You know indeed how preoccupied we have been and with what anxiety we have followed those who have been forced by revolutions in their own countries, or by unemployment or hunger to leave their homes and live in foreign lands. The natural law itself, no less than devotion to humanity, urges that ways of migration be opened to these people. For the Creator of the universe made all good things primarily for the good of all. Since land everywhere offers the possibility of supporting a large number of people, the sovereignty of the State, although it must be respected, cannot be exaggerated to the point that access to this land is, for inadequate or unjustified reasons, denied to needy and decent people from other nations, provided of course, that the public wealth, considered very carefully, does not forbid this. (Exsul Familia Nazarethana, 1952)

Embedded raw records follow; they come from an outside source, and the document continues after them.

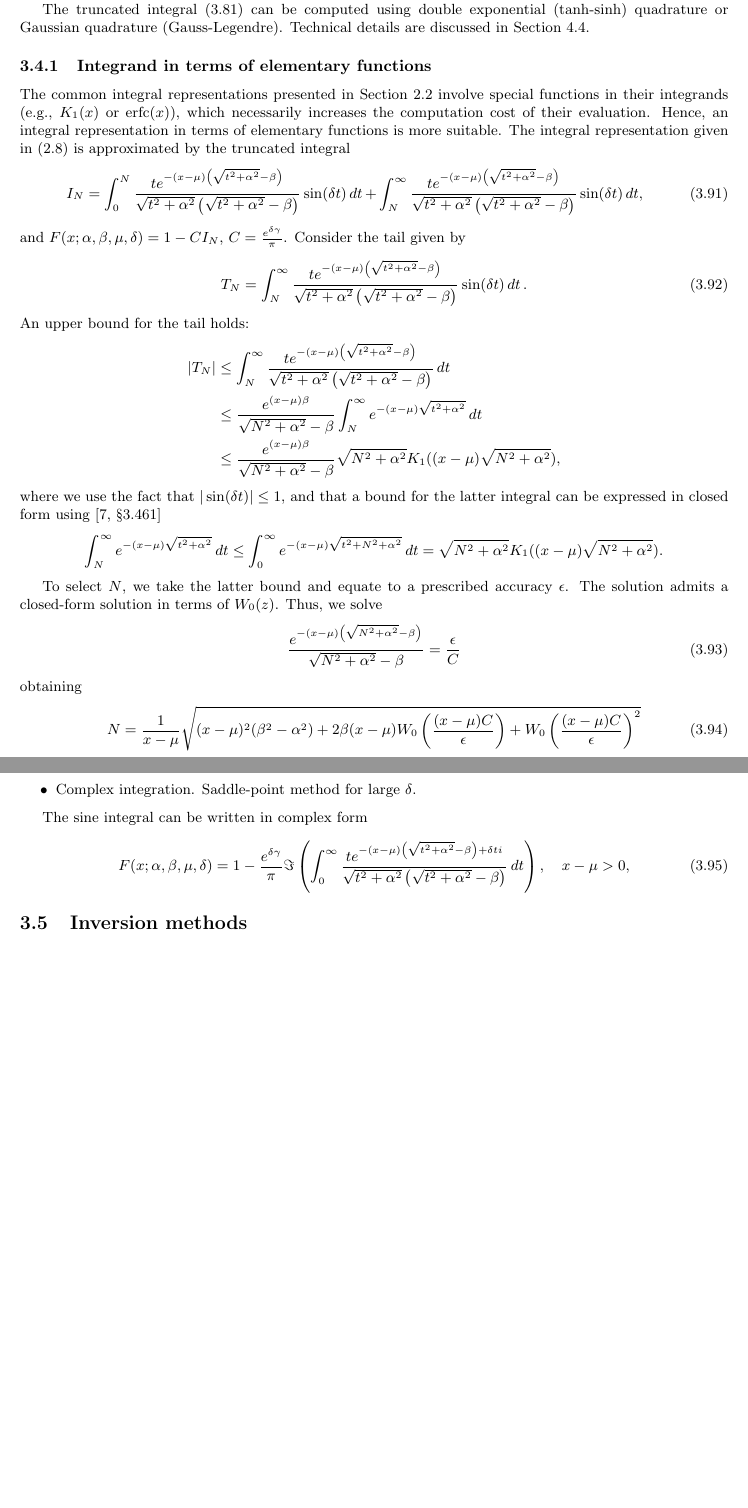
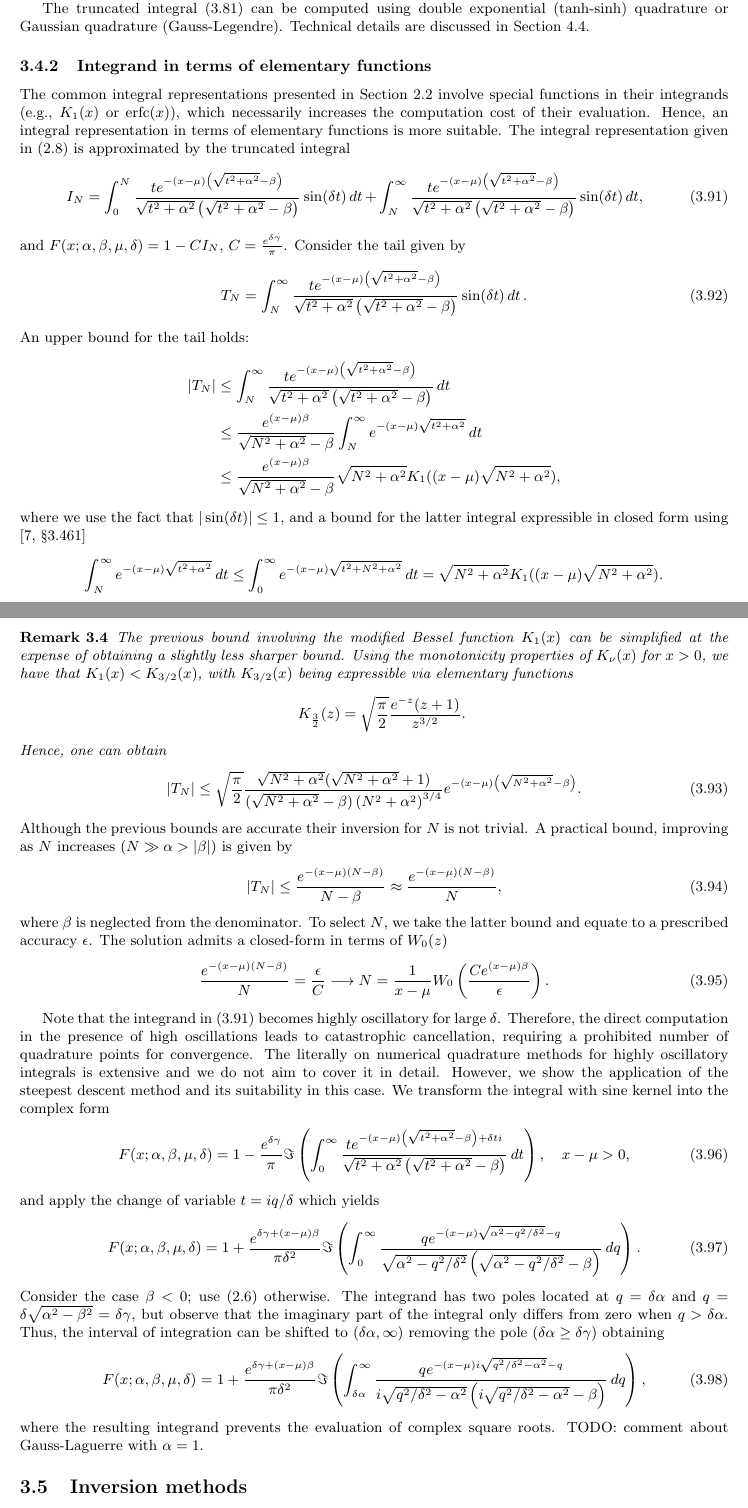
Before and after one commit to guillermo-navas-palencia/normal-inverse-gaussian, a LaTeX document (paper/nig.tex): two parts of pages 14 and 15 of 19 before the commit and two parts of pages 14 and 15 of 20 after it, joined at a grey line, cut so that both start at the same text, the shorter picture padded with empty space. Compiled offline with pdfLaTeX.

Commit message:
Complex integration write up. Requires polishing

```diff
--- a/paper/nig.tex
+++ b/paper/nig.tex
@@ -791,30 +793,42 @@ An upper bound for the tail holds:
 &\le \frac{e^{(x-\mu)\beta}}{\sqrt{N^2 + \alpha^2} - \beta}\int_N^{\infty} e^{-(x-\mu)\sqrt{t^2 + \alpha^2}} \mathop{dt}\\
 &\le \frac{e^{(x-\mu)\beta}}{\sqrt{N^2 + \alpha^2} - \beta} \sqrt{N^2 + \alpha^2} K_1((x-\mu)\sqrt{N^2 + \alpha^2}),
 \end{align*}
-where we use the fact that $|\sin(\delta t)| \le 1$, and that a bound for the latter integral can be expressed in closed form using \cite[\S 3.461]{gradshteyn2007}
+where we use the fact that $|\sin(\delta t)| \le 1$, and a bound for the latter integral expressible in closed form using \cite[\S 3.461]{gradshteyn2007}
 \begin{equation*}
 \int_N^{\infty} e^{-(x-\mu)\sqrt{t^2 + \alpha^2}} \mathop{dt} \le \int_0^{\infty} e^{-(x-\mu)\sqrt{t^2 + N^2 + \alpha^2}} \mathop{dt} = \sqrt{N^2 + \alpha^2} K_1((x-\mu)\sqrt{N^2 + \alpha^2}).
 \end{equation*}
 
-To select $N$, we take the latter bound and equate to a prescribed accuracy $\epsilon$. The solution admits a closed-form solution in terms of $W_0(z)$. Thus, we solve
+\begin{remark}The previous bound involving the modified Bessel function $K_1(x)$ can be simplified at the expense of obtaining a slightly less sharper bound. Using the monotonicity properties of $K_{\nu}(x)$ for $x > 0$, we have that $K_1(x) < K_{3/2}(x)$, with $K_{3/2}(x)$ being expressible via elementary functions
+\begin{equation*}
+\quad K_{\frac{3}{2}}(z) = \sqrt{\frac{\pi}{2}}\frac{e^{-z} (z+1)}{z^{3/2}}.
+\end{equation*}
+Hence, one can obtain
 \begin{equation}
-\frac{e^{-(x-\mu)\left(\sqrt{N^2 + \alpha^2} - \beta\right)}}{\sqrt{N^2 + \alpha^2} - \beta} = \frac{\epsilon}{C}
+|T_N| \le \sqrt{\frac{\pi}{2}} \frac{\sqrt{N^2 + \alpha^2}(\sqrt{N^2 + \alpha^2} + 1)}{(\sqrt{N^2 + \alpha^2} - \beta)\left(N^2 + \alpha^2\right)^{3/4}} e^{-(x-\mu)\left(\sqrt{N^2 + \alpha^2} - \beta\right)}.
 \end{equation}
-obtaining
+\end{remark}
+Although the previous bounds are accurate their inversion for $N$ is not trivial. A practical bound, improving as $N$ increases $(N \gg \alpha > |\beta|)$ is given by
 \begin{equation}
-N = \frac{1}{x-\mu}\sqrt{(x-\mu)^2(\beta^2 - \alpha^2) + 2\beta(x-\mu) W_0\left(\frac{(x-\mu) C}{\epsilon}\right) + W_0\left(\frac{(x-\mu) C}{\epsilon}\right)^2}
+|T_N| \le \frac{e^{-(x-\mu)(N - \beta)}}{N - \beta} \approx \frac{e^{-(x-\mu)(N-\beta)}}{N},
+\end{equation}
+where $\beta$ is neglected from the denominator. To select $N$, we take the latter bound and equate to a prescribed accuracy $\epsilon$. The solution admits a closed-form in terms of $W_0(z)$
+\begin{equation}
+\frac{e^{-(x-\mu)(N-\beta)}}{N} = \frac{\epsilon}{C} \longrightarrow N = \frac{1}{x-\mu}W_0\left(\frac{C e^{(x-\mu)\beta}}{\epsilon}\right).
 \end{equation}
 
-
-\begin{itemize}
-\item Complex integration. Saddle-point method for large $\delta$.
-\end{itemize}
-
-The sine integral can be written in complex form
+Note that the integrand in \eqref{truncated_integral_sine_transform} becomes highly oscillatory for large $\delta$. Therefore, the direct computation in the presence of high oscillations leads to catastrophic cancellation, requiring a prohibited number of quadrature points for convergence. The literally on numerical quadrature methods for highly oscillatory integrals is extensive and we do not aim to cover it in detail. However, we show the application of the steepest descent method and its suitability in this case. We transform the integral with sine kernel into the complex form
 \begin{equation}\label{sine_transform_complex_integral}
 F(x; \alpha, \beta, \mu, \delta) = 1 - \frac{e^{\delta \gamma}}{\pi}\Im\left(\int_0^{\infty} \frac{t e^{-(x-\mu)\left(\sqrt{t^2 + \alpha^2} - \beta\right) + \delta t i}}{\sqrt{t^2 + \alpha^2}\left(\sqrt{t^2 + \alpha^2} - \beta\right)}\mathop{dt}\right), \quad x-\mu > 0,
 \end{equation}
-
+and apply the change of variable $t = i q / \delta$ which yields
+\begin{equation}
+F(x; \alpha, \beta, \mu, \delta) = 1 + \frac{e^{\delta \gamma + (x-\mu) \beta}}{\pi \delta^2} \Im\left(\int_{0}^{\infty} \frac{q e^{-(x-\mu)\sqrt{\alpha^2 - q^2/\delta^2} - q}}{\sqrt{\alpha^2 - q^2/\delta^2}\left(\sqrt{\alpha^2 - q^2/\delta^2} -\beta\right)} \mathop{dq}\right).
+\end{equation}
+Consider the case $\beta < 0$; use \eqref{cdf_mirror} otherwise. The integrand has two poles located at $q = \delta \alpha$ and $q = \delta\sqrt{\alpha^2 - \beta^2} = \delta \gamma$, but observe that the imaginary part of the integral only differs from zero when $q > \delta \alpha$. Thus, the interval of integration can be shifted to $(\delta \alpha, \infty)$ removing the pole ($\delta \alpha \ge \delta \gamma$) obtaining
+\begin{equation}
+F(x; \alpha, \beta, \mu, \delta) = 1 + \frac{e^{\delta \gamma + (x-\mu) \beta}}{\pi \delta^2} \Im\left(\int_{\delta\alpha}^{\infty} \frac{q e^{-(x-\mu)i\sqrt{q^2/\delta^2 - \alpha^2} - q}}{i\sqrt{q^2/\delta^2 - \alpha^2}\left(i\sqrt{q^2/\delta^2 - \alpha^2} -\beta\right)} \mathop{dq}\right),
+\end{equation}
+where the resulting integrand prevents the evaluation of complex square roots. TODO: comment about Gauss-Laguerre with $\alpha = 1$.
 
 %A similar expansion can be obtained from the integral representation \eqref{integral_k0}, expanding $e^{\sqrt{2}(x-\mu)t}$
 %\begin{equation*}
```
Also changed, not shown: paper/nig.pdf, paper/nig.tex (10 more changed lines), 3 other files.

I have no illusions about the charged political environment in the United States right now. I get that the increasing abortion radicalism of certain factions in the Democratic Party, as well as their growing hostility to religious freedom, is a grave threat to life, dignity and freedom. I understand that we need to keep our main focus on the direct threats to human life like abortion and assisted suicide, and that any other activism might dilute our effectiveness.
But I also think that Catholics and pro-lifers can walk and chew gum at the same time, and that this moment is an opportunity for some real Christian public witness. Religious leaders from across the nation have been decrying the inhumane conditions at some of the border detention centers. Staunch pro-life groups like New Wave Feminists have been going to the border to help the over-stretched Catholic Charities workers in providing material support to those in detention. Scholars like Fordham Prof. Charles Camosy are providing the intellectual framework for a genuine Consistent Life Ethic that protects human life and dignity at all stages and conditions. More needs to be done.
There’s no question that the policy responses to this crisis are difficult. But that’s no excuse for us as Catholics to shirk our duty to humanize and evangelize our public square and to focus on the real-life people who are stuck in the middle of this crisis. Yes, laws need to be reformed and enforced, but there are a lot of people on the border who could use a little kindness in the midst of their misery.
After all, we have it on good authority that showing mercy is not optional, but is mandatory.